What do you need to build a house? Most people might say wood, steel, cement, excavation equipment, and power tools. These things can make building a traditional home easier, but they certainly aren’t necessary. Just ask the designers at GA Collaborative, which recently built a three-bedroom home in Rwanda using nothing but dirt and a battery-powered hand drill.
Instead of the usual timber and insulation, the Masoro Village project utilized earthbag construction–an inexpensive method that replaces traditional materials with, you guessed it, bags of dirt. The simplicity of the method allows for eco-friendly construction with only local materials and unskilled labor.
The home is meant to be a prototype for a series of homes that GA Collaborative hopes to build for members of the women’s cooperative l’Association Dushyigikirane. With limited material availability and a tight budget, a complicated design was out of the question.
One thing the build site had in abundance, however, was dirt. Since pretty much anyone is instantly capable of filling a bag with dirt and stacking the filled bags like bricks, earthbag construction became the obvious choice.

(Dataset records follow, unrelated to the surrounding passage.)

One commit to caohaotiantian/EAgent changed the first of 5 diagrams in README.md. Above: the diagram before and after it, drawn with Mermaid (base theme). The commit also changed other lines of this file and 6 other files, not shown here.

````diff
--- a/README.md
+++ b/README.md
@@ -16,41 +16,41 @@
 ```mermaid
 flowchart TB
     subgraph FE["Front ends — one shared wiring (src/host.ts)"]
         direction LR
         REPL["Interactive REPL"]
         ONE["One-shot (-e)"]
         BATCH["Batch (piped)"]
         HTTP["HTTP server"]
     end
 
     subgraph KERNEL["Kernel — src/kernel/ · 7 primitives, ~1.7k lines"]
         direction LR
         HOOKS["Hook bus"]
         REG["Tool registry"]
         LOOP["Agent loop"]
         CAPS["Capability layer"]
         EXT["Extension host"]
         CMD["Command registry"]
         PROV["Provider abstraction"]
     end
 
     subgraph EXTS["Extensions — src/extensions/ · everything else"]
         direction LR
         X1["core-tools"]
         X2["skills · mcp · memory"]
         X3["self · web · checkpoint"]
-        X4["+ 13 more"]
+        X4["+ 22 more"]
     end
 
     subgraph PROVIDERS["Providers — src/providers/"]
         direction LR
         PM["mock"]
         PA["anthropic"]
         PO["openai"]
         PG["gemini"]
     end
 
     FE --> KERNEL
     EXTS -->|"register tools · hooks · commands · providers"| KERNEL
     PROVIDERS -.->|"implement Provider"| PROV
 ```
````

“Assisting the designers on site were four students from the nascent architecture department at the Kigali Institute of Science & Technology (KIST), who also designed for the project a mutable piece of furniture (turning from a bed into a chair, then into a table),” reports Arch Daily.

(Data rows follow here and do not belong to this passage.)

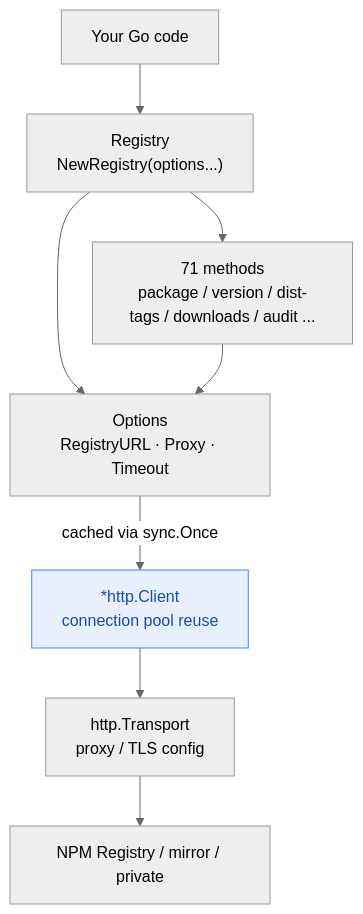
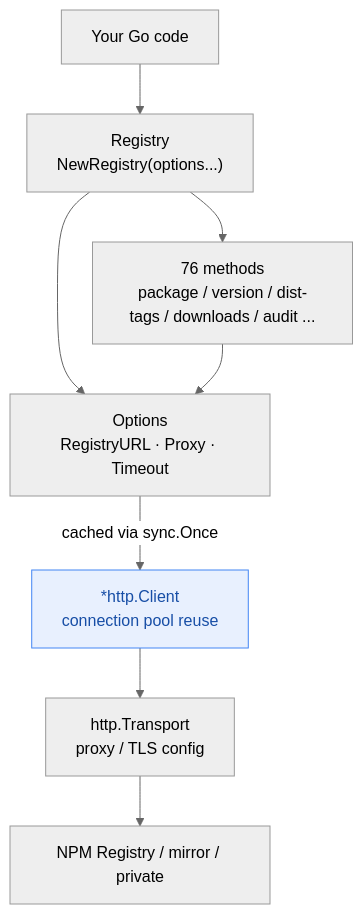
The first of 3 diagrams in website/en/api/registry.md (scagogogo/npm-skills), drawn with Mermaid (neutral theme) before and after one commit. The commit also changed 6 other files, not shown here.

````diff
--- a/website/en/api/registry.md
+++ b/website/en/api/registry.md
@@ -9,14 +9,14 @@
 ```mermaid
 flowchart TB
     App["Your Go code"] --> Reg["Registry<br/>NewRegistry(options...)"]
     Reg --> Opt["Options<br/>RegistryURL · Proxy · Timeout"]
     Opt -->|"cached via sync.Once"| HC["*http.Client<br/>connection pool reuse"]
     HC --> TR["http.Transport<br/>proxy / TLS config"]
     TR --> Net["NPM Registry / mirror / private"]
 
-    Reg --> Methods["71 methods<br/>package / version / dist-tags / downloads / audit ..."]
+    Reg --> Methods["76 methods<br/>package / version / dist-tags / downloads / audit ..."]
     Methods --> Opt
 
     classDef cache fill:#e8f0fe,stroke:#4285f4,color:#174ea6;
     class HC cache;
 ```
````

“To counteract earthbag construction’s tendency to create insular, bunker-like compartments, the designers opened up the front of the house with a long public/private veranda that serves as a covered, open-air entry and circulation space among rooms,” continues the article. It was completed with a steel roofing structure, but for future projects with more lenient timelines, the group hopes to utilize cheaper timber building materials.

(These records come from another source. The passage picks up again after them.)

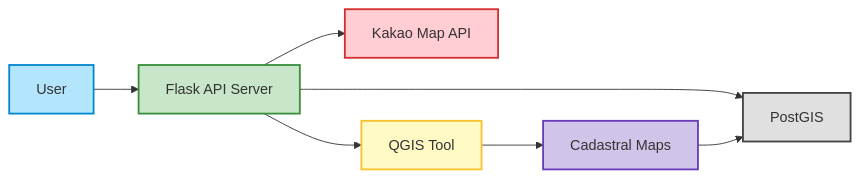
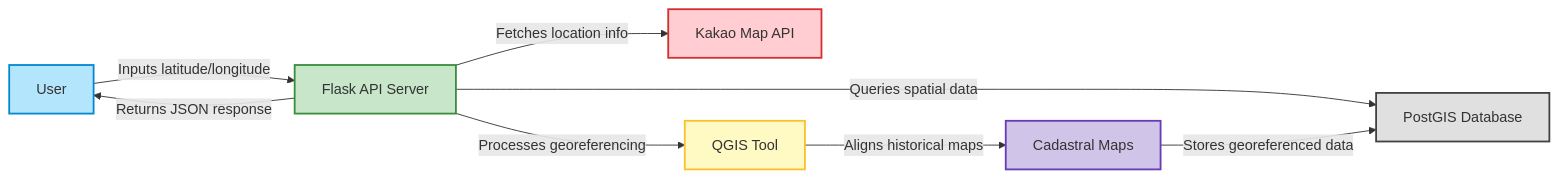
The diagram in Readme.md (JooEun-Jeong/map-api), drawn with Mermaid before and after one commit.

Commit message:
Update document: modify system architecture

````diff
--- a/Readme.md
+++ b/Readme.md
@@ -12,17 +12,18 @@
 ```mermaid
 graph LR
-    User[User] --> FlaskAPI[Flask API Server]
-    FlaskAPI --> PostGIS[PostGIS]
-    FlaskAPI --> KakaoAPI[Kakao Map API]
-    FlaskAPI --> QGIS[QGIS Tool]
-    QGIS --> CadastralMaps[Cadastral Maps]
-    CadastralMaps --> PostGIS
+    User[User] -->|Inputs latitude/longitude| FlaskAPI[Flask API Server]
+    FlaskAPI -->|Queries spatial data| PostGIS[PostGIS Database]
+    FlaskAPI -->|Fetches location info| KakaoAPI[Kakao Map API]
+    FlaskAPI -->|Processes georeferencing| QGIS[QGIS Tool]
+    QGIS -->|Aligns historical maps| CadastralMaps[Cadastral Maps]
+    CadastralMaps -->|Stores georeferenced data| PostGIS
+    FlaskAPI -->|Returns JSON response| User
 
     style User fill:#b3e5fc,stroke:#0288d1,stroke-width:2px
     style FlaskAPI fill:#c8e6c9,stroke:#388e3c,stroke-width:2px
     style PostGIS fill:#e0e0e0,stroke:#424242,stroke-width:2px
     style KakaoAPI fill:#ffcdd2,stroke:#d32f2f,stroke-width:2px
     style QGIS fill:#fff9c4,stroke:#fbc02d,stroke-width:2px
     style CadastralMaps fill:#d1c4e9,stroke:#673ab7,stroke-width:2px
 
 ```
````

Learn more about this style of green building at www.EarthbagBuilding.com.